§ TASK TO CARRY OUT
Down to the last line, reproduce the data that follows, but skip the pictures.
===== SOURCE MATERIAL
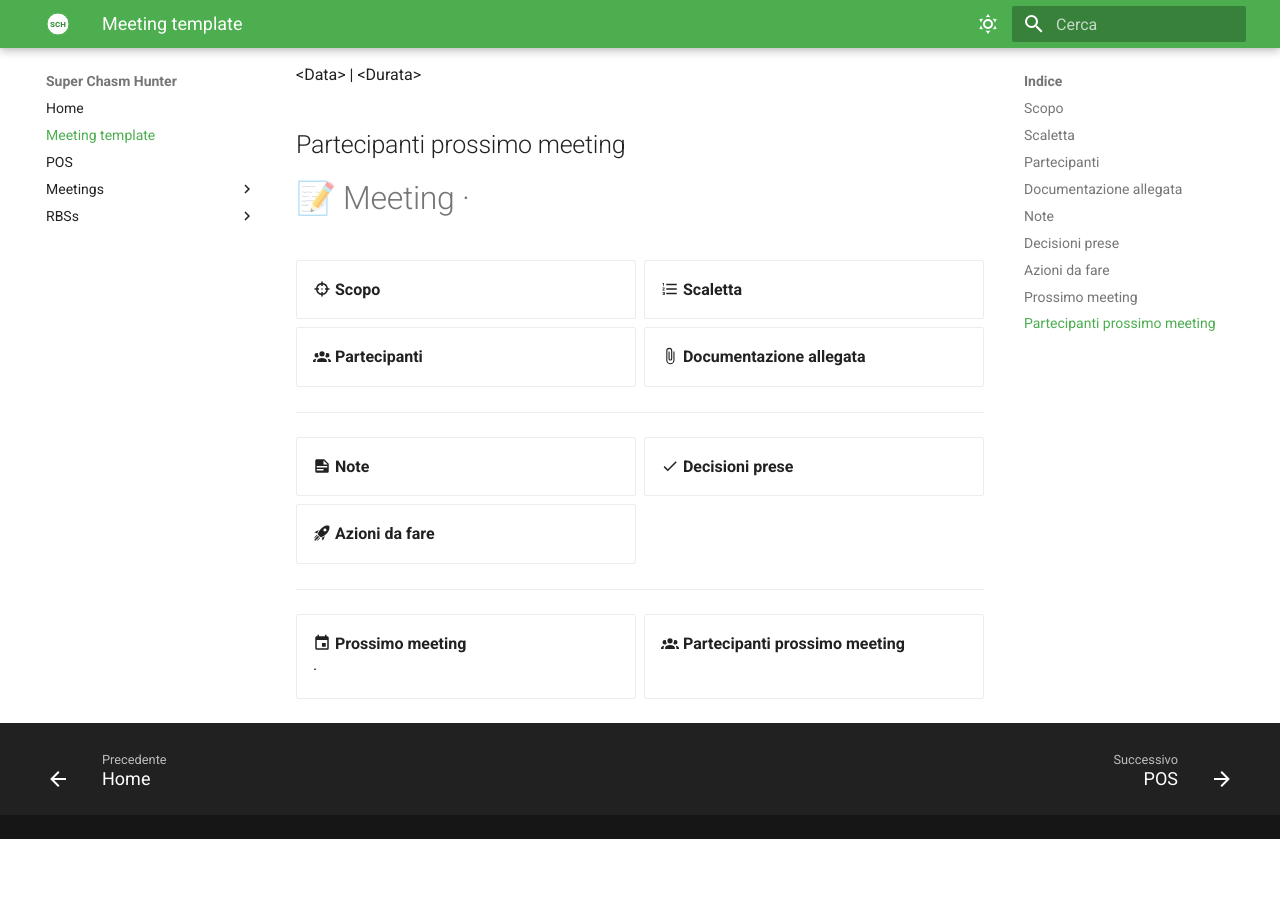
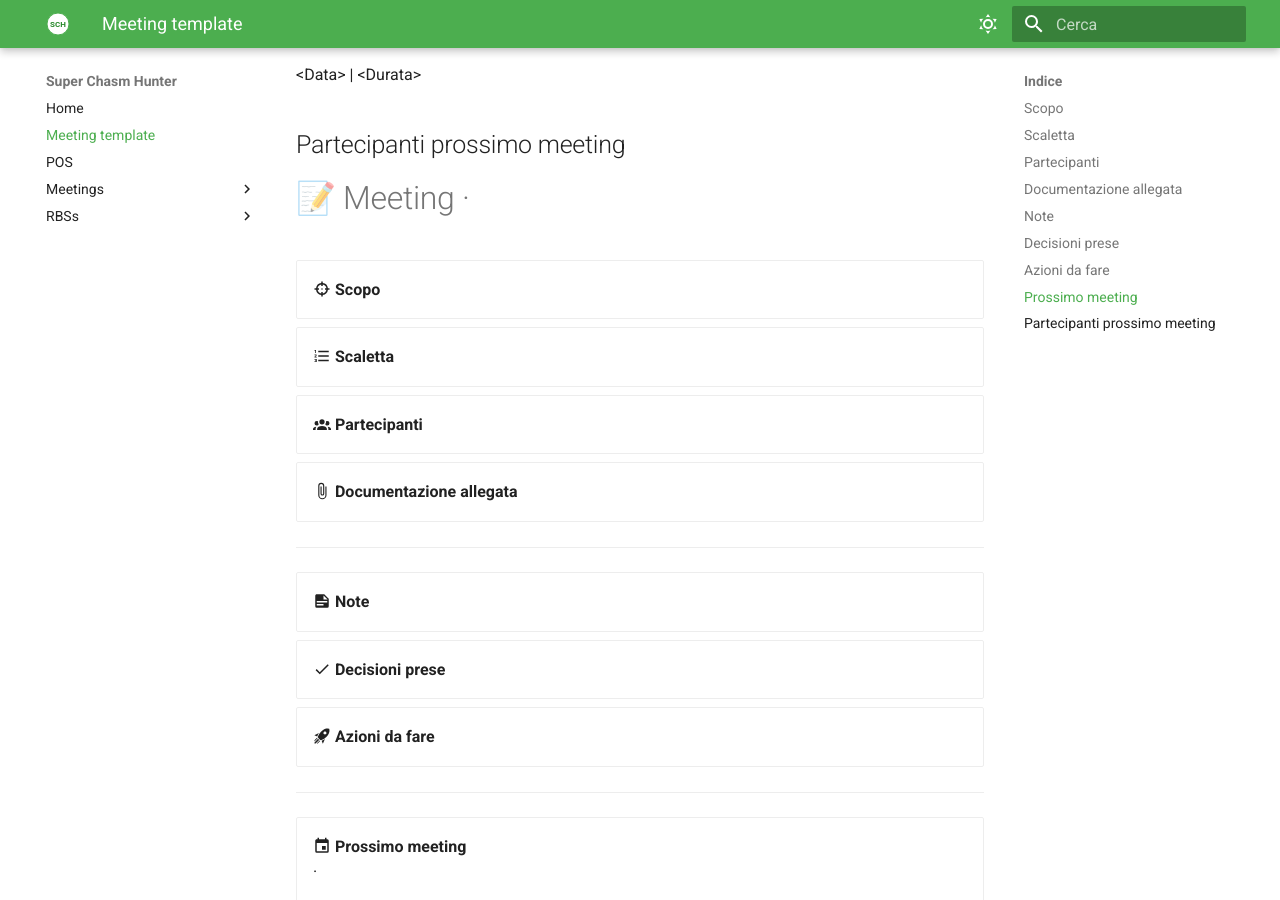
Before and after one commit to FilippoGurioli/super-chasm-hunter-pm, an MkDocs documentation site: the page built from docs/Meeting template.md, in a window 1280 px wide and 900 px high, scrolled down 1013 px. Built offline with MkDocs 1.6.1 and Material for MkDocs 9.7.7, drawn with Linux system fonts in a browser that asks for light colours; before the commit the page ends 1852 px from its top, so only the background shows below that.

Commit message:
Grid singled

```diff
--- a/docs/Meeting template.md
+++ b/docs/Meeting template.md
@@ -52,7 +52,7 @@ title: Meeting template
 
 # 📝 Meeting <Data> · <Durata>
 
-<div class="grid" markdown>
+<div class="grid grid-single" markdown>
 
 :material-target: **Scopo**
 { .card }
@@ -70,7 +70,7 @@ title: Meeting template
 
 ---
 
-<div class="grid" markdown>
+<div class="grid grid-single" markdown>
 
 :material-note-text: **Note**
 { .card }
@@ -85,7 +85,7 @@ title: Meeting template
 
 ---
 
-<div class="grid" markdown>
+<div class="grid grid-single" markdown>
 
 :material-calendar: **Prossimo meeting**
 <Data> · <Durata>
```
==========
§ WRITTEN ANSWER
Before and after one commit to FilippoGurioli/super-chasm-hunter-pm, an MkDocs documentation site: the page built from docs/Meeting template.md, in a window 1280 px wide and 900 px high, scrolled down 1013 px. Built offline with MkDocs 1.6.1 and Material for MkDocs 9.7.7, drawn with Linux system fonts in a browser that asks for light colours; before the commit the page ends 1852 px from its top, so only the background shows below that.

Commit message:
Grid singled

```diff
--- a/docs/Meeting template.md
+++ b/docs/Meeting template.md
@@ -52,7 +52,7 @@ title: Meeting template
 
 # 📝 Meeting <Data> · <Durata>
 
-<div class="grid" markdown>
+<div class="grid grid-single" markdown>
 
 :material-target: **Scopo**
 { .card }
@@ -70,7 +70,7 @@ title: Meeting template
 
 ---
 
-<div class="grid" markdown>
+<div class="grid grid-single" markdown>
 
 :material-note-text: **Note**
 { .card }
@@ -85,7 +85,7 @@ title: Meeting template
 
 ---
 
-<div class="grid" markdown>
+<div class="grid grid-single" markdown>
 
 :material-calendar: **Prossimo meeting**
 <Data> · <Durata>
```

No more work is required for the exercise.